Collection entries
*** Block opens ***

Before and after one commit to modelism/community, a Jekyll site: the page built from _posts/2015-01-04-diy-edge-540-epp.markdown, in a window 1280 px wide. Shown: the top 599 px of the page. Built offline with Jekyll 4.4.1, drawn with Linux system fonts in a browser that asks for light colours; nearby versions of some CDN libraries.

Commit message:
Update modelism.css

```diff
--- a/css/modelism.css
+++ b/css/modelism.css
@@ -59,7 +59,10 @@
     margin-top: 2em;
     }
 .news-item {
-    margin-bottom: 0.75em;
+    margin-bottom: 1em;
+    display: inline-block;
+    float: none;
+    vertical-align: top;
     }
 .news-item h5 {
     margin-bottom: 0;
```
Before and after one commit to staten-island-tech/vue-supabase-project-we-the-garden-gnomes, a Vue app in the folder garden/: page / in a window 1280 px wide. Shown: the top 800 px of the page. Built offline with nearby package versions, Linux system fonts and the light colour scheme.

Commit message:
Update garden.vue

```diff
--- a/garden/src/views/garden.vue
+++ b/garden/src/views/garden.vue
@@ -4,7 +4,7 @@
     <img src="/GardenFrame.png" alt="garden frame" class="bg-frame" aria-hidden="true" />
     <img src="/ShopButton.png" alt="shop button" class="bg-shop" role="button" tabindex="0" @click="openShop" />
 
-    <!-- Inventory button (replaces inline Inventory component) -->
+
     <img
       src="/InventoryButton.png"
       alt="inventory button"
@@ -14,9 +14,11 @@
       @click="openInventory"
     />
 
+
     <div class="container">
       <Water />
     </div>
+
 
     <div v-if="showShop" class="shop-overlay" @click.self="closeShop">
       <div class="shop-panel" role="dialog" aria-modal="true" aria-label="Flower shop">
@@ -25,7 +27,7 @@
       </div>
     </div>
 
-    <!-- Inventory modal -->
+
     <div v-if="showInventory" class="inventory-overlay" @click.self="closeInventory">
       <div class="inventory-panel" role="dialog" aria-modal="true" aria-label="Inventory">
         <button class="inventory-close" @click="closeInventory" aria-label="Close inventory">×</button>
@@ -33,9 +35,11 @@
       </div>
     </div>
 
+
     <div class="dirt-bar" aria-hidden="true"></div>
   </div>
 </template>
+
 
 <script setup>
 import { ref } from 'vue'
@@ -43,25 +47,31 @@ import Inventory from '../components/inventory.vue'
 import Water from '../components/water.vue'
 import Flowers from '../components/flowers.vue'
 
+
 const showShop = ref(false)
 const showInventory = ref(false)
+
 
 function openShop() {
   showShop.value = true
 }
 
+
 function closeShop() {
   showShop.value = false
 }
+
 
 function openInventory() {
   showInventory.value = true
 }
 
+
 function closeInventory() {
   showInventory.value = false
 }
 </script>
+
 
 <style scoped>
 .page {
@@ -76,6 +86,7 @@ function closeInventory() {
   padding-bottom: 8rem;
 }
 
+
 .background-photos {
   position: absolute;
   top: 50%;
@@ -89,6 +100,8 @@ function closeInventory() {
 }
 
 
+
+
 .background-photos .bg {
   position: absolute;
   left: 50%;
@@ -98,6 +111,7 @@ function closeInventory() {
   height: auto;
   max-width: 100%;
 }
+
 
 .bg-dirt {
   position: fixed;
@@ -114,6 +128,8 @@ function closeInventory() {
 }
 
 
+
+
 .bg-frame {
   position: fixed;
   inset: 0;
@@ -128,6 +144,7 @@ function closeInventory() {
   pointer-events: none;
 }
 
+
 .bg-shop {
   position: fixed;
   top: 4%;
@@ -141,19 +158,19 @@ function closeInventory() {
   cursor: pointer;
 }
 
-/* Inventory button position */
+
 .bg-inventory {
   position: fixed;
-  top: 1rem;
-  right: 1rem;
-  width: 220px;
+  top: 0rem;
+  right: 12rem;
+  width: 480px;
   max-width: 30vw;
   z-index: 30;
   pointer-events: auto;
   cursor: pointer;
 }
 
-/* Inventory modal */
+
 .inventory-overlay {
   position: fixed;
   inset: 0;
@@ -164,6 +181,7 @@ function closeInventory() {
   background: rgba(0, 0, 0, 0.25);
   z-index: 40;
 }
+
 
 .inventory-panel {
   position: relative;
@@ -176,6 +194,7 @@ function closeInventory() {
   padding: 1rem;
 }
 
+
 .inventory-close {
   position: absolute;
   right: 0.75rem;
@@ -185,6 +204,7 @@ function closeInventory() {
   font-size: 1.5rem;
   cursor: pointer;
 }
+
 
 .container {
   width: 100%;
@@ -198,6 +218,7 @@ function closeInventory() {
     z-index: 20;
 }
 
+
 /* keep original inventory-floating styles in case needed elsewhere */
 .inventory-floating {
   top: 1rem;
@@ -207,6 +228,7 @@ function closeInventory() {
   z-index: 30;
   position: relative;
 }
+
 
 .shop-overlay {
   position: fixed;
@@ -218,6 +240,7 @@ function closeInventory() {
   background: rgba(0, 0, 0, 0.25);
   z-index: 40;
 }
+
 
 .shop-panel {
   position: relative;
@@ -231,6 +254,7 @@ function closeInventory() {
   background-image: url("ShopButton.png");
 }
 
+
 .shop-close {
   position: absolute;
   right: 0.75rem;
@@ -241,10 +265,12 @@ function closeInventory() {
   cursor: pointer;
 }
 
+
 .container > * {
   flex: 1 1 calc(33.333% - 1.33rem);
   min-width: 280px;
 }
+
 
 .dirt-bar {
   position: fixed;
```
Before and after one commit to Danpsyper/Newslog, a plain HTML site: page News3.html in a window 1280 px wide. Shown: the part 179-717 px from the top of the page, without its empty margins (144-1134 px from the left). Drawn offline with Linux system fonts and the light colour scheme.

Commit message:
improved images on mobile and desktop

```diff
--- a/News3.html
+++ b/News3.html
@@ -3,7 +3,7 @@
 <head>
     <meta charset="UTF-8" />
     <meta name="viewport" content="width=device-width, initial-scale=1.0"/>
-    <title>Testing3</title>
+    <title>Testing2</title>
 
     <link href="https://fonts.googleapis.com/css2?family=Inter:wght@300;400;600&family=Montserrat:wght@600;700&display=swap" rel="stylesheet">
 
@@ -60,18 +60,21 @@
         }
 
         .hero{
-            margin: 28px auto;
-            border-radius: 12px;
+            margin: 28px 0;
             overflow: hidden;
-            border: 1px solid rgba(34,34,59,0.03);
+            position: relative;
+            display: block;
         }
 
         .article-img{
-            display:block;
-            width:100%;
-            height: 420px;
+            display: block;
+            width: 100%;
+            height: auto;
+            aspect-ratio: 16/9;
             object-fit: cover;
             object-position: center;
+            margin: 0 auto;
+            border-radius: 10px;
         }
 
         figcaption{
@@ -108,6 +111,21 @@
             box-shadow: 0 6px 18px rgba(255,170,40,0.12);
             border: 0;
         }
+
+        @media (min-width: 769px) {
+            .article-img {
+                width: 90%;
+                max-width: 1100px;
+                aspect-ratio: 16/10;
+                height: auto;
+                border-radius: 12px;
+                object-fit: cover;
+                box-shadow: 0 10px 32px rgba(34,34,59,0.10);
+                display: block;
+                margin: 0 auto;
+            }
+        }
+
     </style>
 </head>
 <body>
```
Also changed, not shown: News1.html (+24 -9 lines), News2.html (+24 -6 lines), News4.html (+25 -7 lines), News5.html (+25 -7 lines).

*** Block closes ***

## Problem description
What's needed is a word-for-word restatement of all the entries.

## Answer box
Before and after one commit to modelism/community, a Jekyll site: the page built from _posts/2015-01-04-diy-edge-540-epp.markdown, in a window 1280 px wide. Shown: the top 599 px of the page. Built offline with Jekyll 4.4.1, drawn with Linux system fonts in a browser that asks for light colours; nearby versions of some CDN libraries.

Commit message:
Update modelism.css

```diff
--- a/css/modelism.css
+++ b/css/modelism.css
@@ -59,7 +59,10 @@
     margin-top: 2em;
     }
 .news-item {
-    margin-bottom: 0.75em;
+    margin-bottom: 1em;
+    display: inline-block;
+    float: none;
+    vertical-align: top;
     }
 .news-item h5 {
     margin-bottom: 0;
```
Before and after one commit to staten-island-tech/vue-supabase-project-we-the-garden-gnomes, a Vue app in the folder garden/: page / in a window 1280 px wide. Shown: the top 800 px of the page. Built offline with nearby package versions, Linux system fonts and the light colour scheme.

Commit message:
Update garden.vue

```diff
--- a/garden/src/views/garden.vue
+++ b/garden/src/views/garden.vue
@@ -4,7 +4,7 @@
     <img src="/GardenFrame.png" alt="garden frame" class="bg-frame" aria-hidden="true" />
     <img src="/ShopButton.png" alt="shop button" class="bg-shop" role="button" tabindex="0" @click="openShop" />
 
-    <!-- Inventory button (replaces inline Inventory component) -->
+
     <img
       src="/InventoryButton.png"
       alt="inventory button"
@@ -14,9 +14,11 @@
       @click="openInventory"
     />
 
+
     <div class="container">
       <Water />
     </div>
+
 
     <div v-if="showShop" class="shop-overlay" @click.self="closeShop">
       <div class="shop-panel" role="dialog" aria-modal="true" aria-label="Flower shop">
@@ -25,7 +27,7 @@
       </div>
     </div>
 
-    <!-- Inventory modal -->
+
     <div v-if="showInventory" class="inventory-overlay" @click.self="closeInventory">
       <div class="inventory-panel" role="dialog" aria-modal="true" aria-label="Inventory">
         <button class="inventory-close" @click="closeInventory" aria-label="Close inventory">×</button>
@@ -33,9 +35,11 @@
       </div>
     </div>
 
+
     <div class="dirt-bar" aria-hidden="true"></div>
   </div>
 </template>
+
 
 <script setup>
 import { ref } from 'vue'
@@ -43,25 +47,31 @@ import Inventory from '../components/inventory.vue'
 import Water from '../components/water.vue'
 import Flowers from '../components/flowers.vue'
 
+
 const showShop = ref(false)
 const showInventory = ref(false)
+
 
 function openShop() {
   showShop.value = true
 }
 
+
 function closeShop() {
   showShop.value = false
 }
+
 
 function openInventory() {
   showInventory.value = true
 }
 
+
 function closeInventory() {
   showInventory.value = false
 }
 </script>
+
 
 <style scoped>
 .page {
@@ -76,6 +86,7 @@ function closeInventory() {
   padding-bottom: 8rem;
 }
 
+
 .background-photos {
   position: absolute;
   top: 50%;
@@ -89,6 +100,8 @@ function closeInventory() {
 }
 
 
+
+
 .background-photos .bg {
   position: absolute;
   left: 50%;
@@ -98,6 +111,7 @@ function closeInventory() {
   height: auto;
   max-width: 100%;
 }
+
 
 .bg-dirt {
   position: fixed;
@@ -114,6 +128,8 @@ function closeInventory() {
 }
 
 
+
+
 .bg-frame {
   position: fixed;
   inset: 0;
@@ -128,6 +144,7 @@ function closeInventory() {
   pointer-events: none;
 }
 
+
 .bg-shop {
   position: fixed;
   top: 4%;
@@ -141,19 +158,19 @@ function closeInventory() {
   cursor: pointer;
 }
 
-/* Inventory button position */
+
 .bg-inventory {
   position: fixed;
-  top: 1rem;
-  right: 1rem;
-  width: 220px;
+  top: 0rem;
+  right: 12rem;
+  width: 480px;
   max-width: 30vw;
   z-index: 30;
   pointer-events: auto;
   cursor: pointer;
 }
 
-/* Inventory modal */
+
 .inventory-overlay {
   position: fixed;
   inset: 0;
@@ -164,6 +181,7 @@ function closeInventory() {
   background: rgba(0, 0, 0, 0.25);
   z-index: 40;
 }
+
 
 .inventory-panel {
   position: relative;
@@ -176,6 +194,7 @@ function closeInventory() {
   padding: 1rem;
 }
 
+
 .inventory-close {
   position: absolute;
   right: 0.75rem;
@@ -185,6 +204,7 @@ function closeInventory() {
   font-size: 1.5rem;
   cursor: pointer;
 }
+
 
 .container {
   width: 100%;
@@ -198,6 +218,7 @@ function closeInventory() {
     z-index: 20;
 }
 
+
 /* keep original inventory-floating styles in case needed elsewhere */
 .inventory-floating {
   top: 1rem;
@@ -207,6 +228,7 @@ function closeInventory() {
   z-index: 30;
   position: relative;
 }
+
 
 .shop-overlay {
   position: fixed;
@@ -218,6 +240,7 @@ function closeInventory() {
   background: rgba(0, 0, 0, 0.25);
   z-index: 40;
 }
+
 
 .shop-panel {
   position: relative;
@@ -231,6 +254,7 @@ function closeInventory() {
   background-image: url("ShopButton.png");
 }
 
+
 .shop-close {
   position: absolute;
   right: 0.75rem;
@@ -241,10 +265,12 @@ function closeInventory() {
   cursor: pointer;
 }
 
+
 .container > * {
   flex: 1 1 calc(33.333% - 1.33rem);
   min-width: 280px;
 }
+
 
 .dirt-bar {
   position: fixed;
```
Before and after one commit to Danpsyper/Newslog, a plain HTML site: page News3.html in a window 1280 px wide. Shown: the part 179-717 px from the top of the page, without its empty margins (144-1134 px from the left). Drawn offline with Linux system fonts and the light colour scheme.

Commit message:
improved images on mobile and desktop

```diff
--- a/News3.html
+++ b/News3.html
@@ -3,7 +3,7 @@
 <head>
     <meta charset="UTF-8" />
     <meta name="viewport" content="width=device-width, initial-scale=1.0"/>
-    <title>Testing3</title>
+    <title>Testing2</title>
 
     <link href="https://fonts.googleapis.com/css2?family=Inter:wght@300;400;600&family=Montserrat:wght@600;700&display=swap" rel="stylesheet">
 
@@ -60,18 +60,21 @@
         }
 
         .hero{
-            margin: 28px auto;
-            border-radius: 12px;
+            margin: 28px 0;
             overflow: hidden;
-            border: 1px solid rgba(34,34,59,0.03);
+            position: relative;
+            display: block;
         }
 
         .article-img{
-            display:block;
-            width:100%;
-            height: 420px;
+            display: block;
+            width: 100%;
+            height: auto;
+            aspect-ratio: 16/9;
             object-fit: cover;
             object-position: center;
+            margin: 0 auto;
+            border-radius: 10px;
         }
 
         figcaption{
@@ -108,6 +111,21 @@
             box-shadow: 0 6px 18px rgba(255,170,40,0.12);
             border: 0;
         }
+
+        @media (min-width: 769px) {
+            .article-img {
+                width: 90%;
+                max-width: 1100px;
+                aspect-ratio: 16/10;
+                height: auto;
+                border-radius: 12px;
+                object-fit: cover;
+                box-shadow: 0 10px 32px rgba(34,34,59,0.10);
+                display: block;
+                margin: 0 auto;
+            }
+        }
+
     </style>
 </head>
 <body>
```
Also changed, not shown: News1.html (+24 -9 lines), News2.html (+24 -6 lines), News4.html (+25 -7 lines), News5.html (+25 -7 lines).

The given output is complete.